New ColorsJanuary 11, 2014
In less than three weeks, I will be departing for a great and unknown, yet well-trodden adventure in the U.S. Peace Corps. My country of service: Zambia. My packing list: nearly complete. My emotional preparation level: zero.

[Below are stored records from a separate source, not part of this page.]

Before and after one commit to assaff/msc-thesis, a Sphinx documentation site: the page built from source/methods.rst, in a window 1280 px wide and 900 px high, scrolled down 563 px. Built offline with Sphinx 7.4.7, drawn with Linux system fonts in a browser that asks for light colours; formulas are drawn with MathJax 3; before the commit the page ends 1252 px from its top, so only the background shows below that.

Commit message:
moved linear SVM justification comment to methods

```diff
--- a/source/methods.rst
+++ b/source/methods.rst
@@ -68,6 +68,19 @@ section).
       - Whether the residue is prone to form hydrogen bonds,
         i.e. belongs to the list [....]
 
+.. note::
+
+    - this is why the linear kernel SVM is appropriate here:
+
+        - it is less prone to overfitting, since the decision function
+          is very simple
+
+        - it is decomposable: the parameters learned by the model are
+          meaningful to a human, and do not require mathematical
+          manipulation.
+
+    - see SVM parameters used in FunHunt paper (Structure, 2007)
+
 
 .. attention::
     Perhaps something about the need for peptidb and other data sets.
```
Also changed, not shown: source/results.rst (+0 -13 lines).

In preparing for these 27 months of service, the average volunteer (myself included) does a lot of soul searching. Why am I doing this? What will I gain? What I will I lose? Sometimes, we forget to ask ourselves a more important question. What is the value of my service to others, and to myself? There are hundreds if not thousands of blogs, books, and other writings from past volunteers discussing this question. The value of my service to others will be something that I answer day-by-day as I live out my 27 months as a rural aquaculture volunteer in Sub-Saharan Africa. Once I leave my service, it will be hard to know how my time in Zambia has impacted the people there. The value of my service to myself, however, is something that will continue on for the rest of my life, and is perhaps a question I can never fully answer.
A few months ago, I came across a wonderful article from Salon.com, written in response to a letter from a returned Peace Corps Volunteer (RPCV) who was strugglign with re-entry to their life in America. You can (and should) read the whole article here, but I've pulled a section from the author's response that really resonated in me, and especially in my

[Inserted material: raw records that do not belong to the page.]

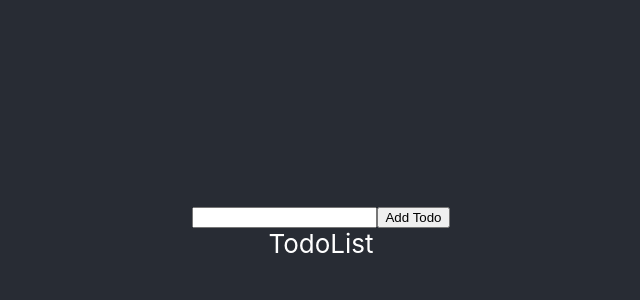
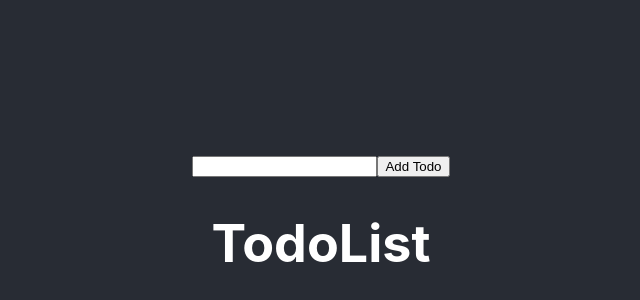
Before and after one commit to saclave/ToDoList, a React (Create React App) app: page / in a window 1280 px wide. Shown: the part 172-472 px from the top of the page, without its empty margins (319-959 px from the left). Built offline with nearby package versions, Linux system fonts and the light colour scheme.

Commit message:
[React][Vea-Janelle] Refactor: called TodoGeneratorContainer in TodoList

```diff
--- a/src/components/TodoList.js
+++ b/src/components/TodoList.js
@@ -1,10 +1,15 @@
-import React from 'react';
+import React, { Component } from 'react';
+import TodoGeneratorContainer from '../containers/TodoGeneratorContainer';
 
-const TodoList = () => {
-
+class TodoList extends Component {
+  render() {
     return (
-        <div>TodoList</div>
-    )
+      <div>
+        <h1 id="appName">TodoList</h1>
+        <TodoGeneratorContainer/>
+      </div>
+    );
+  }
 }
 
 export default TodoList;
```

desire need to serve.
"The work was good, too. When it went well, anyway. Our projects were complicated sometimes, and they were always being carried out in low-resource settings. It could be frustrating. But seeing a village pull together, as I got to over and over again, was a delight. I could go to bed at night, dehydrated and exhausted, truly emptied out, and feel so much joy. I intend to chase that feeling for the rest of my life, and I will follow it anywhere.
This feeling is like having this whole other element in my life, like a color I had never been able to see before my Peace Corps service, or like an entirely new way of putting the same old words and thoughts together, an entirely new way of living. It came every day, but some days more than others. The best days were the days that were full of work and people. The best nights were the nights when I went to bed sunburned and sore, with a light heart, a full stomach, and the knowledge that I had done a good thing well. I remember thinking: This is all I want. Let me not live a day past my ability to feel this way. Not an hour."
- Salon.com Op-Ed by Cary Tennis
As you go about your own life, what colors do you see? How has service impacted the way you look at the world? Deciding what we want and how we will serve, and then striving to fill our lives with it every day, every hour, is the essence of what makes us happy. May your service bring you that same joy.